TASK BRIEF => Scan the records below for the word "path". Copy each line where it appears.

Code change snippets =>
□ □ □ □ □ □ □
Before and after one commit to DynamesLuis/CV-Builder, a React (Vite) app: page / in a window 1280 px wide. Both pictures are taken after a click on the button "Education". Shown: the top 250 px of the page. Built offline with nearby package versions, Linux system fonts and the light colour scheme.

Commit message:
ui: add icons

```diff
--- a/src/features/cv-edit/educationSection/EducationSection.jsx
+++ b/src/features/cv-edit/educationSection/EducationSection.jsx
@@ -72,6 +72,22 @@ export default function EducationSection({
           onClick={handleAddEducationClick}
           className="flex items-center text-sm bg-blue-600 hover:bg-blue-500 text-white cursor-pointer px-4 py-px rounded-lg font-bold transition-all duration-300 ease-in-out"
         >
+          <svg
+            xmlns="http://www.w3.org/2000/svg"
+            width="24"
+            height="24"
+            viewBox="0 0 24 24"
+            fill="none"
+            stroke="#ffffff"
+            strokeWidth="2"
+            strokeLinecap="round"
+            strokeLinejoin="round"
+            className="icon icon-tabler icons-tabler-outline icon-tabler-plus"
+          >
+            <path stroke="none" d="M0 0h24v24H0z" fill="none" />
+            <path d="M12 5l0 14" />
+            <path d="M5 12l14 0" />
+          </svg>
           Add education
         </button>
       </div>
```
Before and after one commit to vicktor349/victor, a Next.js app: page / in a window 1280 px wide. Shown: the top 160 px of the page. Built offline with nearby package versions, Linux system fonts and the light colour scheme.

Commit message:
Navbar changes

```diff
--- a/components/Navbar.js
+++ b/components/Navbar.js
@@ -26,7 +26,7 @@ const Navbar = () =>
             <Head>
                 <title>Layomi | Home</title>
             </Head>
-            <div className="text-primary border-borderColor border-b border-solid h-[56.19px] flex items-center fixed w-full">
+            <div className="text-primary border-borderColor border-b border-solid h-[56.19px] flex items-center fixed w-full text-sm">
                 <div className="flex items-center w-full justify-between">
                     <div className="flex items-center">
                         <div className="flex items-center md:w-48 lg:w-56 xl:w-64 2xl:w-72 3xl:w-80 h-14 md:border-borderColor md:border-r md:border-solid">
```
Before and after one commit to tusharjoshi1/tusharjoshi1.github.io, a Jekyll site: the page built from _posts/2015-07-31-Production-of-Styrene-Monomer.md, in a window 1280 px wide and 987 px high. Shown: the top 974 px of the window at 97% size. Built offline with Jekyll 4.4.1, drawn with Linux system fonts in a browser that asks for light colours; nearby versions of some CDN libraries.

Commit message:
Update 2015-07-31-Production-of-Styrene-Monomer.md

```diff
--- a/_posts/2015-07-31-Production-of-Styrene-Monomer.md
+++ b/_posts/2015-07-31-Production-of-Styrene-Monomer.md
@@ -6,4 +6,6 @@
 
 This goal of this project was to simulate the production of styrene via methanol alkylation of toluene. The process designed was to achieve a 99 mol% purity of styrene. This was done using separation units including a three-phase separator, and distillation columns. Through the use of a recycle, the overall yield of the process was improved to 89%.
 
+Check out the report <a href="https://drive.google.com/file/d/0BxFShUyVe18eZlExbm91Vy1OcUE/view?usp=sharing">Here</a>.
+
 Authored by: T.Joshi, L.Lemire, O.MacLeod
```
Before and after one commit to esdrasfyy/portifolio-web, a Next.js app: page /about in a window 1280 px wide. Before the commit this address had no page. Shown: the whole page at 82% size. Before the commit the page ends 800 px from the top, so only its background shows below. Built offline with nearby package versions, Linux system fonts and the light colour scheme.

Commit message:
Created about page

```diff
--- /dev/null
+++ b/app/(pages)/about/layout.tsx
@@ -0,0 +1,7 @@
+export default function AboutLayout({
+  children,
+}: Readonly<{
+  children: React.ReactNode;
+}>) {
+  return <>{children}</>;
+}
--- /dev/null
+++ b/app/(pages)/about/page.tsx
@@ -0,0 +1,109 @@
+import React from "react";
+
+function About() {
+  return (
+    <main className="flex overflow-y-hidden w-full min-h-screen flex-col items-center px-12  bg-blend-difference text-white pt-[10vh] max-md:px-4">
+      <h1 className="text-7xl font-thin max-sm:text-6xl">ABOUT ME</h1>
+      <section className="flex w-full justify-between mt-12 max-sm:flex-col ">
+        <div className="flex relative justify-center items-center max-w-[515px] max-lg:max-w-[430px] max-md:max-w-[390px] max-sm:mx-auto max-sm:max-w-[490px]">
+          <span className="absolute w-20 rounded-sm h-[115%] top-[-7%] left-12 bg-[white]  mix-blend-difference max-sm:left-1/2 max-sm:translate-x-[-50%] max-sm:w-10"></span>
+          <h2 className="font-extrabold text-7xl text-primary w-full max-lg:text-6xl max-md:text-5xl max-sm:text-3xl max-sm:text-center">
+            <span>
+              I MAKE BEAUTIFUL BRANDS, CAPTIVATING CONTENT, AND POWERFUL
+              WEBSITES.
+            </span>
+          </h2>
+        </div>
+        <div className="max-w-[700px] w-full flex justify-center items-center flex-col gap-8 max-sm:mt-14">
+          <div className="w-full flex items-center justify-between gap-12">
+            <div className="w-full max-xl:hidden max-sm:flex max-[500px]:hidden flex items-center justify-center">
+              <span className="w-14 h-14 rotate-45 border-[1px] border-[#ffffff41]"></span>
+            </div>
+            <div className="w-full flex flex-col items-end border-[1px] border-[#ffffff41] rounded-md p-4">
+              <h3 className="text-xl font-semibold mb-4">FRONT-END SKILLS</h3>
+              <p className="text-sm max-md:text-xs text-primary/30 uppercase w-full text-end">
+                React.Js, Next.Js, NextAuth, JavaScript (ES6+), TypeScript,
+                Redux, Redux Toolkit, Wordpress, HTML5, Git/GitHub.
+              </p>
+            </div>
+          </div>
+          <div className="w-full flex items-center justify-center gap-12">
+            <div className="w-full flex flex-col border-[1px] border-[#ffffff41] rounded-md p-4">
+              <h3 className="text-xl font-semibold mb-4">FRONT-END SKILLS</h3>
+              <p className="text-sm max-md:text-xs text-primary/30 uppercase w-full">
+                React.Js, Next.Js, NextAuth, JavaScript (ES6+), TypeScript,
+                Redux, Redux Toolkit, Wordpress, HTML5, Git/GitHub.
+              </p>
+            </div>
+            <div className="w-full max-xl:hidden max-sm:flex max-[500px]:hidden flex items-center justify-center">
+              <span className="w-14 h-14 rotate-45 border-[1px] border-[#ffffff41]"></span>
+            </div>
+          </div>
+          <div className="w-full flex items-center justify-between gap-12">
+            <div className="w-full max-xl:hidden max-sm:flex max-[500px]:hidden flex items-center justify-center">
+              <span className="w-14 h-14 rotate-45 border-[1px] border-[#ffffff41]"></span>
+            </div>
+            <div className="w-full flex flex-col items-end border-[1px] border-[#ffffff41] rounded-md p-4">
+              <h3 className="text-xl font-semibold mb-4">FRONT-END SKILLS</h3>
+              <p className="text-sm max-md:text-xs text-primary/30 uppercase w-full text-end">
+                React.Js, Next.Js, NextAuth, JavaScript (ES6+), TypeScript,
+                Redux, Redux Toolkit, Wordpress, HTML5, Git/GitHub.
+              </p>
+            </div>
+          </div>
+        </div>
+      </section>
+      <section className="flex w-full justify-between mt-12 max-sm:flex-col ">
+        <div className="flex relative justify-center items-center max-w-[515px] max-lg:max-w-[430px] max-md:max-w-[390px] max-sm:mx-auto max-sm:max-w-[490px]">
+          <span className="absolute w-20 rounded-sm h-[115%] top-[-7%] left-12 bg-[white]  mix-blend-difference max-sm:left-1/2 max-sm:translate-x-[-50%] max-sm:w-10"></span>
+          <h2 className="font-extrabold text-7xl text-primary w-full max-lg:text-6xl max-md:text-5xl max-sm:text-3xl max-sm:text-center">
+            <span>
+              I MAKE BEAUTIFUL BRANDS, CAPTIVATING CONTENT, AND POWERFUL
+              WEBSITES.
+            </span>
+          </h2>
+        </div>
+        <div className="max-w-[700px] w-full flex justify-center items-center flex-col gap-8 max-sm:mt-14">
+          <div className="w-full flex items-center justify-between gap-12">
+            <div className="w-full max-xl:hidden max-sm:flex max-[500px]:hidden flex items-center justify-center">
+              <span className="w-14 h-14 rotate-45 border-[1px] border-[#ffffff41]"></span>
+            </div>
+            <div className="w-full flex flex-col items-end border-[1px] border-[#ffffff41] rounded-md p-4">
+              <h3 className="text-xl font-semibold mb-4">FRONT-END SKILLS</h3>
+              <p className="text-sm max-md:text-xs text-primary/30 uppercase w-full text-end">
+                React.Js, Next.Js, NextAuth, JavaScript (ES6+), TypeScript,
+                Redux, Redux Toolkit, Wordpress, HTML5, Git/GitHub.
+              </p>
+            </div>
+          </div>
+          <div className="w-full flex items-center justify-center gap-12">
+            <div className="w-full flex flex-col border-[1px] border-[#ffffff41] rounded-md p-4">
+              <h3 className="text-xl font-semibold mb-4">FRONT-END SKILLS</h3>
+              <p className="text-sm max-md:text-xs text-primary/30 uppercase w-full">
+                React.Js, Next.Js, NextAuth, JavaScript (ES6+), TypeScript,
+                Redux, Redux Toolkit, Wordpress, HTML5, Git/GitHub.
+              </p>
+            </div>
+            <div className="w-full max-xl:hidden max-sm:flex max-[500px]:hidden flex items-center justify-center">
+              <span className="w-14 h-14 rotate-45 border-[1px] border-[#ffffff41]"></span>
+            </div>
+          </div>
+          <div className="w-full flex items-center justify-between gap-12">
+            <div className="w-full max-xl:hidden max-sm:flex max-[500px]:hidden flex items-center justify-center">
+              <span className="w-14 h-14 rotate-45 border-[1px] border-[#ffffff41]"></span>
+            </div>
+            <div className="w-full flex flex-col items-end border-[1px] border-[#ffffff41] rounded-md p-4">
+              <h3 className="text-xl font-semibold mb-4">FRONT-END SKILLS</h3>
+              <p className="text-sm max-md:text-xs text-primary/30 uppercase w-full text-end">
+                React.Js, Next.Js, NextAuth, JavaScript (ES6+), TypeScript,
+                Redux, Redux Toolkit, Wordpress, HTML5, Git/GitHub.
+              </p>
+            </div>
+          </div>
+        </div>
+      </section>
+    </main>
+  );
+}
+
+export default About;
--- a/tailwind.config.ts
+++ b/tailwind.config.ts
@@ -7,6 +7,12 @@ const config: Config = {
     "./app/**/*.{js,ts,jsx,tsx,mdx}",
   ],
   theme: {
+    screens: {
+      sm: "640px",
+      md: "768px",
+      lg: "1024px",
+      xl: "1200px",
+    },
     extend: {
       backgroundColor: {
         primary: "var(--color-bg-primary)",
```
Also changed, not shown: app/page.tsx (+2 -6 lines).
□ □ □ □ □ □ □
EXPECTED ANSWER =>
+            <path stroke="none" d="M0 0h24v24H0z" fill="none" />
+            <path d="M12 5l0 14" />
+            <path d="M5 12l14 0" />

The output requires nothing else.